§ **WHAT IS EXPECTED**: Among the records below, how many lines contain the word "ThemeProvider"? The answer is a single number.

Source records:

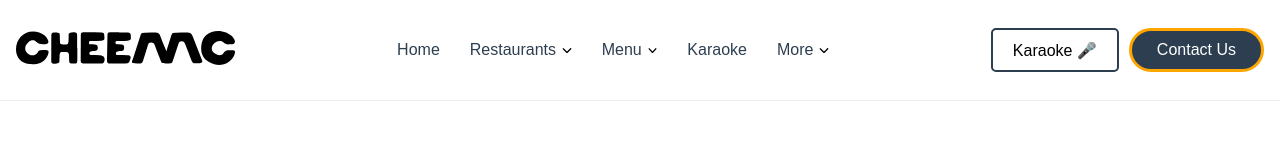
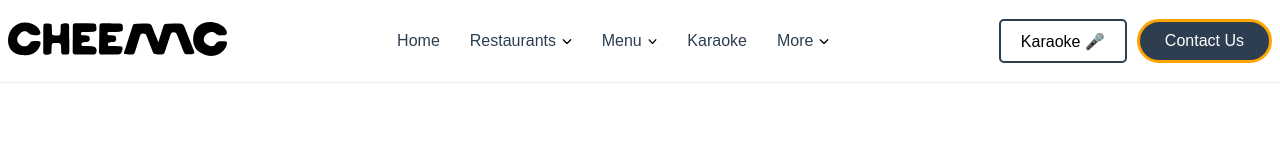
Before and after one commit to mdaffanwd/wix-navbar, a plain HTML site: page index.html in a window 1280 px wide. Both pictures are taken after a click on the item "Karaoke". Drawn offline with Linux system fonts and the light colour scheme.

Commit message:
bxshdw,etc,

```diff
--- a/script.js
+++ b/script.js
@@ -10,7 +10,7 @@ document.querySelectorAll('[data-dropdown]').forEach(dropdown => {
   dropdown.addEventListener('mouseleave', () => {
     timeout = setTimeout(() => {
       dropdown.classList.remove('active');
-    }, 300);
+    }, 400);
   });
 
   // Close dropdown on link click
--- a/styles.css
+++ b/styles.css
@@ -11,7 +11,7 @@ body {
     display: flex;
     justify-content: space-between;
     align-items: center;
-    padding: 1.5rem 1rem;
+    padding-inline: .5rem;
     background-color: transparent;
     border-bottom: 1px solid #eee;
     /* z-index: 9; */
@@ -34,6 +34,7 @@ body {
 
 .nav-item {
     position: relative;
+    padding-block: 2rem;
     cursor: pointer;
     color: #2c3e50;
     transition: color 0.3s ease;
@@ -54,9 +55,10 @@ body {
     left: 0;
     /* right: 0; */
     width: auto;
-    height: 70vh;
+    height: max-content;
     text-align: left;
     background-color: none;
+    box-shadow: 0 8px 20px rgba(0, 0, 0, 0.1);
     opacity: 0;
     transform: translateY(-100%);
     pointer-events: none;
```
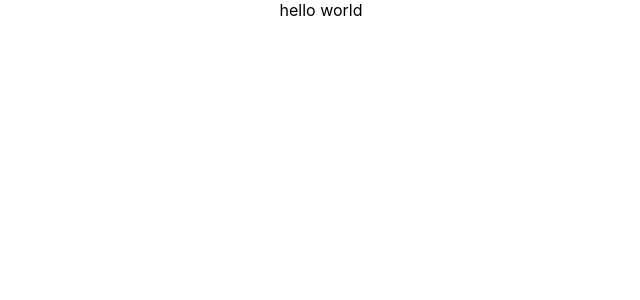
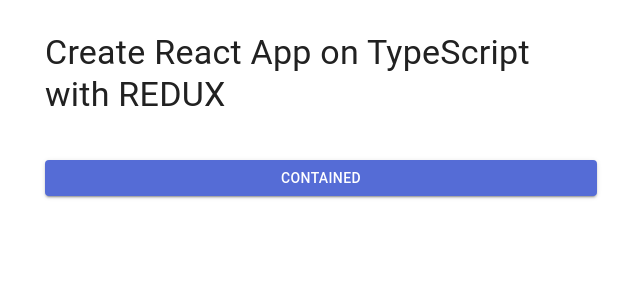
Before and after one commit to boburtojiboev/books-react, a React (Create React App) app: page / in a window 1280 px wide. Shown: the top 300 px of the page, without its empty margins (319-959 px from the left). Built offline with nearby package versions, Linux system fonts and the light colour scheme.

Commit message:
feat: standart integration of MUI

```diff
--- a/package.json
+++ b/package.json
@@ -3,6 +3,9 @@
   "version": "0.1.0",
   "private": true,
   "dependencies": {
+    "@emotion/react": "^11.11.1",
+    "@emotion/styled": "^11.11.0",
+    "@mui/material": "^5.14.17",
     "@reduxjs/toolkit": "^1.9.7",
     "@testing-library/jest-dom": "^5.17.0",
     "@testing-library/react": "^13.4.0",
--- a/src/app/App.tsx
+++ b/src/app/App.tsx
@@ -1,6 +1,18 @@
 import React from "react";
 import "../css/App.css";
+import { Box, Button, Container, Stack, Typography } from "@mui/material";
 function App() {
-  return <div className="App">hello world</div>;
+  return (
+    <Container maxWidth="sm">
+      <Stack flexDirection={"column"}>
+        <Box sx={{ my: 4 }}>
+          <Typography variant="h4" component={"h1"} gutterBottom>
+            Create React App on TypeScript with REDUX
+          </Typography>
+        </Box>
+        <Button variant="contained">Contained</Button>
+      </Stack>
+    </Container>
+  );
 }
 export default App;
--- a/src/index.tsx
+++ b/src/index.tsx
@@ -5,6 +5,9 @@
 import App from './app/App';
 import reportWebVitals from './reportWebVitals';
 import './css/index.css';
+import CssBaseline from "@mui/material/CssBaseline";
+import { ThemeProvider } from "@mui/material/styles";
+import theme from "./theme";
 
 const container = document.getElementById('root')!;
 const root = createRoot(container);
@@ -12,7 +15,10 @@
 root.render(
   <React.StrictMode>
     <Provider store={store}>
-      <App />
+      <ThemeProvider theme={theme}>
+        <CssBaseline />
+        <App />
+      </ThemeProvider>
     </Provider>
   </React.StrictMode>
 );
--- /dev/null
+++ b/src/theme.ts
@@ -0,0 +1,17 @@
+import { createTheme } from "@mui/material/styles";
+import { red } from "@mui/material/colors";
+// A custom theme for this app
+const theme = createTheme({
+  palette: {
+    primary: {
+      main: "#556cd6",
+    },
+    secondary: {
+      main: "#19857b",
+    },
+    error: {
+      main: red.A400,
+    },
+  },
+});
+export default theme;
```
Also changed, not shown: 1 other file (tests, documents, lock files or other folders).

§ **TASK ANSWER**: 3